Discussion in 'Freshwater Fish Disease' started by CherryBarb123, Apr 4, 2012.

  1. CherryBarb123Valued MemberMember

    I have a cory that I think I might need to euthanise. If I do, I will use the clove oil method. This clove oil looks like it has extra things. Is this the kind of thing I need to buy?



  2. LyndaBFishlore LegendMember

    Yes, that's acceptable. Sorry for your cory.

  3. CherryBarb123Valued MemberMember

    Thanks, he has been in a bad way for a while, and now I can't let him suffer any longer :(

  4. Fall RiverValued MemberMember

    Such a sad topic. Wish we never had to think about it. Another option is to drop him in boiling water. Sounds horrible, but it's very quick for him. :(
  5. CherryBarb123Valued MemberMember

    Oooh, no! I don't especially want to do it as it is, and that.....I couldn't do it :( Does the freezing method work humanely?
  6. orbelinaValued MemberMember

    Apparently not it takes far too long....the clove oil option is the most humane.. I haven't done it and hope I don't have too, but if I do it will be the clove oil for me...sorry you have to do this :(
  7. CherryBarb123Valued MemberMember

    It's so hard to know what to do, because he seems a little better today.
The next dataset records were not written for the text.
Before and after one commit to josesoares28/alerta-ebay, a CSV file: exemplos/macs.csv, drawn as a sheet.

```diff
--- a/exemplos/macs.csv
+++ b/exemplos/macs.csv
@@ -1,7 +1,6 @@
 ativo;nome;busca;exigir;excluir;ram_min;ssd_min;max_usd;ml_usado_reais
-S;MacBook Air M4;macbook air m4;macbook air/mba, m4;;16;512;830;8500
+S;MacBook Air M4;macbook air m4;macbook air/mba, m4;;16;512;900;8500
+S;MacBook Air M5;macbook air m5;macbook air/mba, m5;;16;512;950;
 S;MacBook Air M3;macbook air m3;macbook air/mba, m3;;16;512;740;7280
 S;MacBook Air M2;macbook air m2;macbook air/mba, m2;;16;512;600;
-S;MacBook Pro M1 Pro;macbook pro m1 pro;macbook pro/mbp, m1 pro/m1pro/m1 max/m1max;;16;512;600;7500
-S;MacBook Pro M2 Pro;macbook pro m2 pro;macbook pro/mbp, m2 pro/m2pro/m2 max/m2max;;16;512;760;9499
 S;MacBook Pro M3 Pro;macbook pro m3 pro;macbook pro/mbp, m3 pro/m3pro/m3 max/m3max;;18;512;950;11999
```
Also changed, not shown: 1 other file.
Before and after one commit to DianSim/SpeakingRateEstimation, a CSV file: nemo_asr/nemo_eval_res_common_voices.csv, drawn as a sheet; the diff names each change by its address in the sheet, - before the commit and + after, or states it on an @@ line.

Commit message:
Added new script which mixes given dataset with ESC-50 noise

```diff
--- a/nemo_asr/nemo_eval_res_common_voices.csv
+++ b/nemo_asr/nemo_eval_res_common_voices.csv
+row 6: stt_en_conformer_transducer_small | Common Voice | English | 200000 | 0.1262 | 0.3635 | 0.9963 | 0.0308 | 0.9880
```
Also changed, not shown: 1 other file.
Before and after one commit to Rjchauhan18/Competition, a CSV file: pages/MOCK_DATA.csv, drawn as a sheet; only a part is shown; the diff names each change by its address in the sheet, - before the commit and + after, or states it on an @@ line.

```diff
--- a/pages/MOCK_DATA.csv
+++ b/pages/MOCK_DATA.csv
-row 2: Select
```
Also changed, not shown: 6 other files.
He can swim, but doesn't seem to be able to hold his fins up. His colours are faded. I wish I knew what was wrong with him. I think he was attacked, and he has been hanging on for ages. He seems to be a tough little guy, but I don't really know whether he is suffering :(

    Thanks for all the replies
  8. orbelinaValued MemberMember

    Have you a spare tank you can put him in on his own? You could observe him better and if he is being bullied it will get him away from that too...I think that's what I would do if I could...:)
  9. CherryBarb123Valued MemberMember

    Sadly I haven't got another tank :( Would there be another way of separating him?
  10. AquaristFishlore LegendMember

  11. afremontNew MemberMember

    I think that's the first time I ever heard that. Please don't do that, cold water would be nicer and that's still not considered humane by some. Of course there are lots of opinions on the subject of whether fish feel pain. I don't believe that they can feel pain anything at all like we can, but I still think clove oil is the best way, followed by a dose of ethanol to make sure it's permanent. Fish certainly have a fear response and clove oil turns it off very quickly. This makes the whole process much less traumatic for everyone involved.

    Here's some good information about using clove oil:
  12. jbdubValued MemberMember

    I've heard of people doing this with guppies that have bent spines. It's to stop them breeding aparently and passing on the deformity.
    Seems harsh to me but then I suppose it can have more far reaching effects letting them breed.
  13. Fall RiverValued MemberMember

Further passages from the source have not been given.